Madera County – South Entrance, Highway 140
The south gateway to Yosemite National Park, on Highway 41 in Madera County, is the most traveled year round entrance for visitors who wish to self-drive, or sight-see on a tour bus, to experience this awe inspiring region of California. From Los Angeles, drive time is approximately 5 hours. Madera County offers convenient and affordable lodging options from full service resorts to local hotels/motels, vacation rental homes and bed & breakfasts.
When you're leaving Yosemite plan to depart in the early afternoon and take advantage of the long summer days to explore the many south gate attractions like the popular Yosemite Mountain Sugar Pine Railroad. Ride back in time on the one-hour narrated tours that depart several times a day and enjoy the Thornberry Museum, gold panning, gift shops, and more.

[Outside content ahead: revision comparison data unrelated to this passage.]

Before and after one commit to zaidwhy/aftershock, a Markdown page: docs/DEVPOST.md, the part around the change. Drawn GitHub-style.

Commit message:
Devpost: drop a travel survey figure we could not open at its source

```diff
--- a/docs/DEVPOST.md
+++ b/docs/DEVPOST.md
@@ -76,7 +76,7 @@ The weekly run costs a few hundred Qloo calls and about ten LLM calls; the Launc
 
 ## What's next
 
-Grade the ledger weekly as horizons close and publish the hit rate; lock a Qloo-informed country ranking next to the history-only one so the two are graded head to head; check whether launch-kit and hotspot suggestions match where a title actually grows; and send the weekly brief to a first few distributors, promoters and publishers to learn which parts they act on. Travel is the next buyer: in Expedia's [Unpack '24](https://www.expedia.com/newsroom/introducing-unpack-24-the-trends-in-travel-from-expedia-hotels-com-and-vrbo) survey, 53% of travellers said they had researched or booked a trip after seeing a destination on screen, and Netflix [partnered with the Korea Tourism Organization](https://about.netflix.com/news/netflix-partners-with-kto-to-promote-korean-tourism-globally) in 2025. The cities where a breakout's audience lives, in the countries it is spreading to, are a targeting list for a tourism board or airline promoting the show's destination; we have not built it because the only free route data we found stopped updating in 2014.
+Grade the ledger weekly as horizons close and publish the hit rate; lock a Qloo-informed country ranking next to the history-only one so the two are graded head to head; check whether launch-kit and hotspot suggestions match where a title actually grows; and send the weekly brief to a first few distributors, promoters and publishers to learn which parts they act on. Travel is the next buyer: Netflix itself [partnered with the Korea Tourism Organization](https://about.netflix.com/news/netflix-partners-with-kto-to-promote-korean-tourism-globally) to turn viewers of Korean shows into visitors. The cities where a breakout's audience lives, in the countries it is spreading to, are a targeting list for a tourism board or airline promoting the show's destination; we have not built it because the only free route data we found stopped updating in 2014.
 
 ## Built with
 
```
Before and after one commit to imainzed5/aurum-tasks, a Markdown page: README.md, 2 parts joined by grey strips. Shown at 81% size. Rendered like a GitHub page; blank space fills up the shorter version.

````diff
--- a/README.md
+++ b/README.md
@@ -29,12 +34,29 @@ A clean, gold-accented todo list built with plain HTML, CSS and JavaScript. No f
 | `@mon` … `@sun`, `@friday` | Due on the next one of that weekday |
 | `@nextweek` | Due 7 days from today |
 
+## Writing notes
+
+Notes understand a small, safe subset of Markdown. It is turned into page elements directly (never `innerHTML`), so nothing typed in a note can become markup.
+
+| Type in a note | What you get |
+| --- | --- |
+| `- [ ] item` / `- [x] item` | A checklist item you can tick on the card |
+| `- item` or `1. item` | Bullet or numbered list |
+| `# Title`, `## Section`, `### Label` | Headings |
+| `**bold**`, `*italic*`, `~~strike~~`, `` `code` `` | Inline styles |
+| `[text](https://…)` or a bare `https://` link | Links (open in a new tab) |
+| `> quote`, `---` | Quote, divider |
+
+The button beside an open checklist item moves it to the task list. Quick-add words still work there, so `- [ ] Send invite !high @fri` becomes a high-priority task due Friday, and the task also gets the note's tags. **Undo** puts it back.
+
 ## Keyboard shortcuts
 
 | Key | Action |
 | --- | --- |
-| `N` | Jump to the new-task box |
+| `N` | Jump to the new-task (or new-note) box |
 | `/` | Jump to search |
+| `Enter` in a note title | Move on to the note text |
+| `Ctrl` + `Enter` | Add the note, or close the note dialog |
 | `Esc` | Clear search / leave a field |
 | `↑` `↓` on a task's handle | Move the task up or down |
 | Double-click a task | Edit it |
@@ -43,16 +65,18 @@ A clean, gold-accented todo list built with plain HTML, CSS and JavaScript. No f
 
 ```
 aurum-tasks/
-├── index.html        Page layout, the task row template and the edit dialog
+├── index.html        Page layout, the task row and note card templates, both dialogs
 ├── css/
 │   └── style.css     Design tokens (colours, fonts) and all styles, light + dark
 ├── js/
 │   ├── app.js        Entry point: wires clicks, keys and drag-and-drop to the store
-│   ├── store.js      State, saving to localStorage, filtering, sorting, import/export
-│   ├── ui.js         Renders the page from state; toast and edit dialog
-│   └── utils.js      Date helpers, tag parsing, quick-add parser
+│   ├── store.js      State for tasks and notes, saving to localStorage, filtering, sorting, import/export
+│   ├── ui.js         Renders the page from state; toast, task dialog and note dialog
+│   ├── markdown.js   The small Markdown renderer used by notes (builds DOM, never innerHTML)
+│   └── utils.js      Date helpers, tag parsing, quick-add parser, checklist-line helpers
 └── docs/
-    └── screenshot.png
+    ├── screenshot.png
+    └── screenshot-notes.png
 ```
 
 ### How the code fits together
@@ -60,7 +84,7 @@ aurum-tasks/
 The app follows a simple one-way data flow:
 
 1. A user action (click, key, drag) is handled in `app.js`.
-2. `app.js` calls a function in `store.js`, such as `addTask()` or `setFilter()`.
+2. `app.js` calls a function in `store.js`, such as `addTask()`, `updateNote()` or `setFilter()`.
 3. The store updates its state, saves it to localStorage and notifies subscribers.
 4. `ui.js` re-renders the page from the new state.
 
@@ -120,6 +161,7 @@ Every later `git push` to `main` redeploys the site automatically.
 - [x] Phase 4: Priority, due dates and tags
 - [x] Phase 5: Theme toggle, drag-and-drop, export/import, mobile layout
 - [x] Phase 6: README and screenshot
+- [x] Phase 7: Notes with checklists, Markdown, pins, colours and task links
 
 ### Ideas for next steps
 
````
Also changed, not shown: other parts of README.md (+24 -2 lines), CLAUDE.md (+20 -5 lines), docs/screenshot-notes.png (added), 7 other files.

More popular south gate attractions include the Madera Wine Trail, art galleries, museums, Fossil Discovery Center and an abundance of outdoor recreation.
Yosemite Mariposa County -- West Entrance, Highway 41
This region of the Gold Country offers access to Yosemite National Park from Highway 41 through the West gate is one hour north of Fresno, and is the shortest distance to the popular Mariposa Grove, a square mile home to the Earth's largest and oldest living organisms.
More than 500 Giant Sequoias keep the grove cool on even summer's hottest day. You can explore the area on foot or take a 75-minute guided tram tour from May through October, with programming in English, German, Japanese, French and Spanish. Tip: To avoid parking lot jams, visitors may park their car at the historic Wawona Hotel and take the free Wawona-Mariposa Grove shuttle to see the Sequoias.
The town of Mariposa, first settled in 1849, is the southernmost in the Gold Rush chain of towns. The streets follow the original street grid laid out by John C. Fremont in 1850. Several disastrous early fires convinced settlers to rebuild with stone, brick and adobe. Consequently, many of today's existing structures in the historic downtown had been built by the late 1850s, with most of the remaining ones completed by 1900. Because they have always been in use, the old buildings haven't had to be restored or recreated.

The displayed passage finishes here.